Categories One-by-One: Original Screenplay

Mister Tee
Laureate
Posts: 6410
Joined: Wed Jan 01, 2003 2:57 pm
Location: NYC
Contact:

Re: Categories One-by-One: Original Screenplay

Postby Mister Tee » Wed Feb 21, 2018 11:59 pm

The Original BJ wrote:
Mister Tee wrote:2) it left the film with no below-the-line nods, and I believe no film since the 30s has won best picture with that deficiency


I was going to save this stat for the inevitable Best Picture thread, but since I did a check, in the modern era, only Annie Hall and Ordinary People won Best Picture without any below-the-line nominations. (And even when you consider the earlier era, the only other films that did are It Happened One Night, Grand Hotel, and The Broadway Melody.) So that's not a lot of precedent for Get Out/Lady Bird; of course, Three Billboards (missing Director) and Dunkirk (missing Screenplay) have their own major precedent issues as well.


You're right; I got my stats mixed up. The one that goes back to the 30s --

...OK; I'll save it for an actual best picture thread.

The Original BJ
Emeritus
Posts: 4175
Joined: Mon Apr 28, 2003 8:49 pm

Re: Categories One-by-One: Original Screenplay

Postby The Original BJ » Wed Feb 21, 2018 6:08 pm

Mister Tee wrote:2) it left the film with no below-the-line nods, and I believe no film since the 30s has won best picture with that deficiency


I was going to save this stat for the inevitable Best Picture thread, but since I did a check, in the modern era, only Annie Hall and Ordinary People won Best Picture without any below-the-line nominations. (And even when you consider the earlier era, the only other films that did are It Happened One Night, Grand Hotel, and The Broadway Melody.) So that's not a lot of precedent for Get Out/Lady Bird; of course, Three Billboards (missing Director) and Dunkirk (missing Screenplay) have their own major precedent issues as well.
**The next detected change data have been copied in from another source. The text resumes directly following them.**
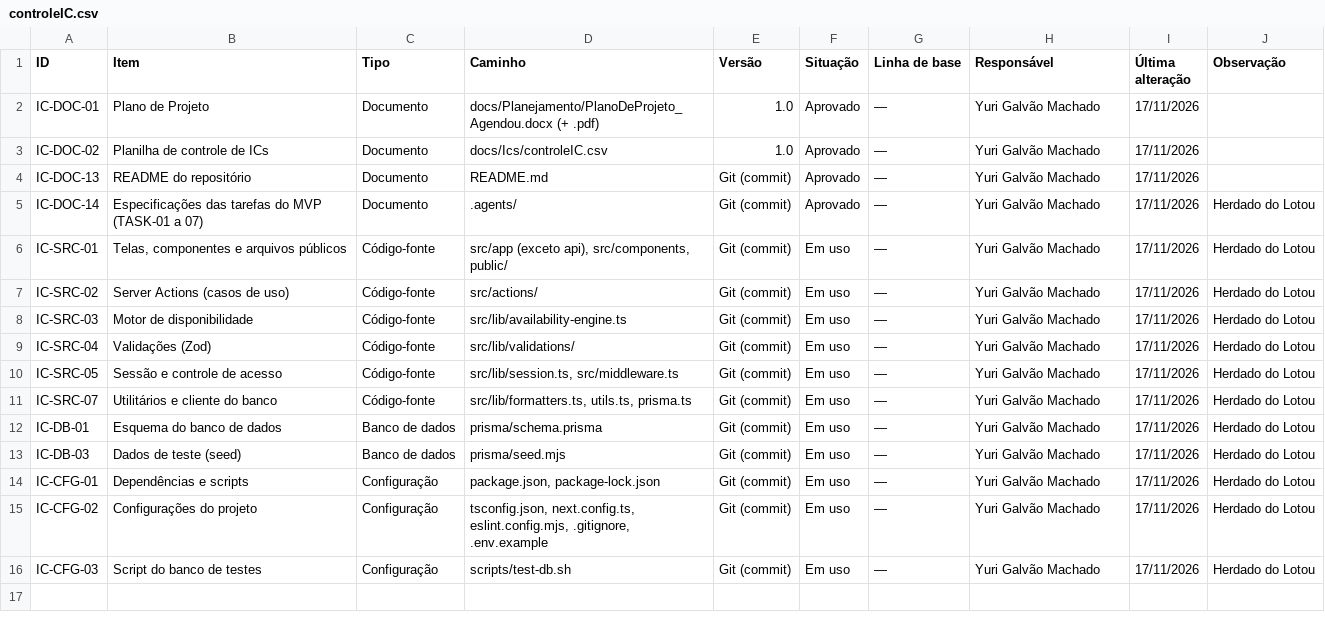
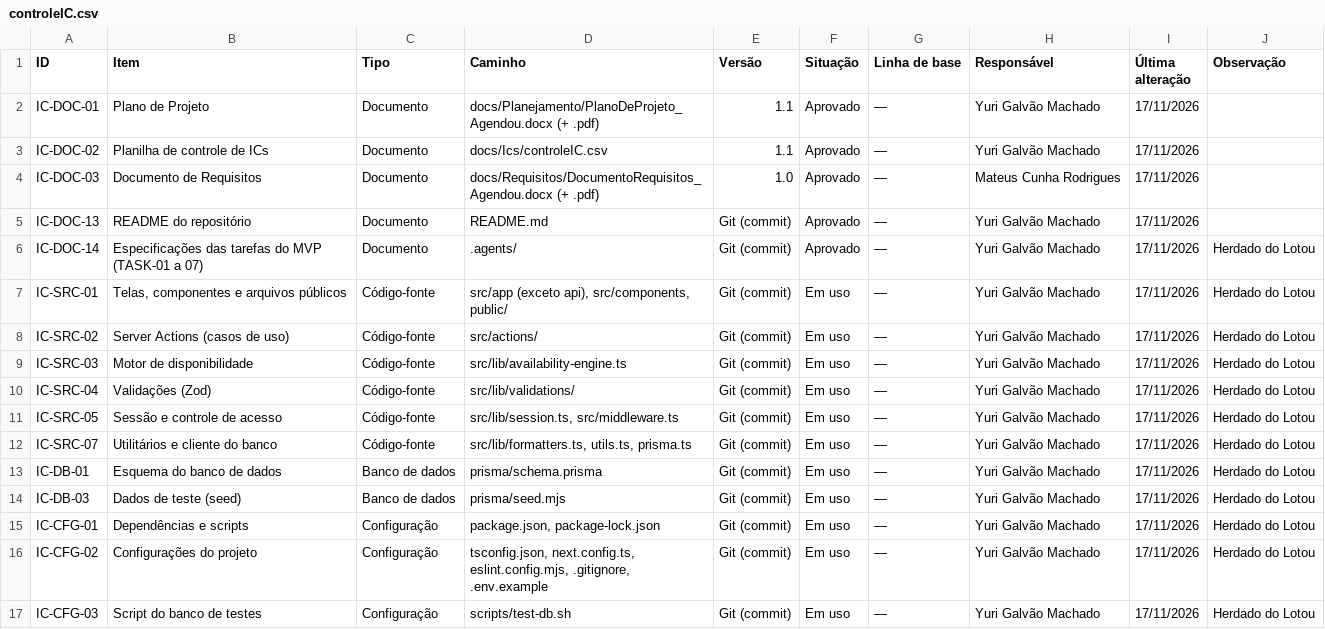
Before and after one commit to 7mad7/Agendou, a CSV file: docs/Ics/controleIC.csv, drawn as a sheet.

Commit message:
docs: Documento de Requisitos v1.0 e Plano de Projeto v1.1

```diff
--- a/docs/Ics/controleIC.csv
+++ b/docs/Ics/controleIC.csv
@@ -1,4 +1,5 @@
 ID,Item,Tipo,Caminho,Versão,Situação,Linha de base,Responsável,Última alteração,Observação
-IC-DOC-01,Plano de Projeto,Documento,docs/Planejamento/PlanoDeProjeto_Agendou.docx (+ .pdf),1.0,Aprovado,—,Yuri Galvão Machado,17/11/2026,
-IC-DOC-02,Planilha de controle de ICs,Documento,docs/Ics/controleIC.csv,1.0,Aprovado,—,Yuri Galvão Machado,17/11/2026,
+IC-DOC-01,Plano de Projeto,Documento,docs/Planejamento/PlanoDeProjeto_Agendou.docx (+ .pdf),1.1,Aprovado,—,Yuri Galvão Machado,17/11/2026,
+IC-DOC-02,Planilha de controle de ICs,Documento,docs/Ics/controleIC.csv,1.1,Aprovado,—,Yuri Galvão Machado,17/11/2026,
+IC-DOC-03,Documento de Requisitos,Documento,docs/Requisitos/DocumentoRequisitos_Agendou.docx (+ .pdf),1.0,Aprovado,—,Mateus Cunha Rodrigues,17/11/2026,
 IC-DOC-13,README do repositório,Documento,README.md,Git (commit),Aprovado,—,Yuri Galvão Machado,17/11/2026,
```
Also changed, not shown: 4 other files.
Mister Tee
Laureate
Posts: 6410
Joined: Wed Jan 01, 2003 2:57 pm
Location: NYC
Contact:

Re: Categories One-by-One: Original Screenplay

Postby Mister Tee » Wed Feb 21, 2018 5:43 pm

As others are saying, this category is one of the most interesting on its own AND as perhaps a major signpost along the way to the best picture win.

I should be annoyed that The Big Sick is here instead of Phantom Thread, but the latter got so much more than it could have that it's hard to be bitter, and it's nice for the happy couple to have got something for its summertime hit. (Especially considering that there are some recent years the film might have won this category outright.)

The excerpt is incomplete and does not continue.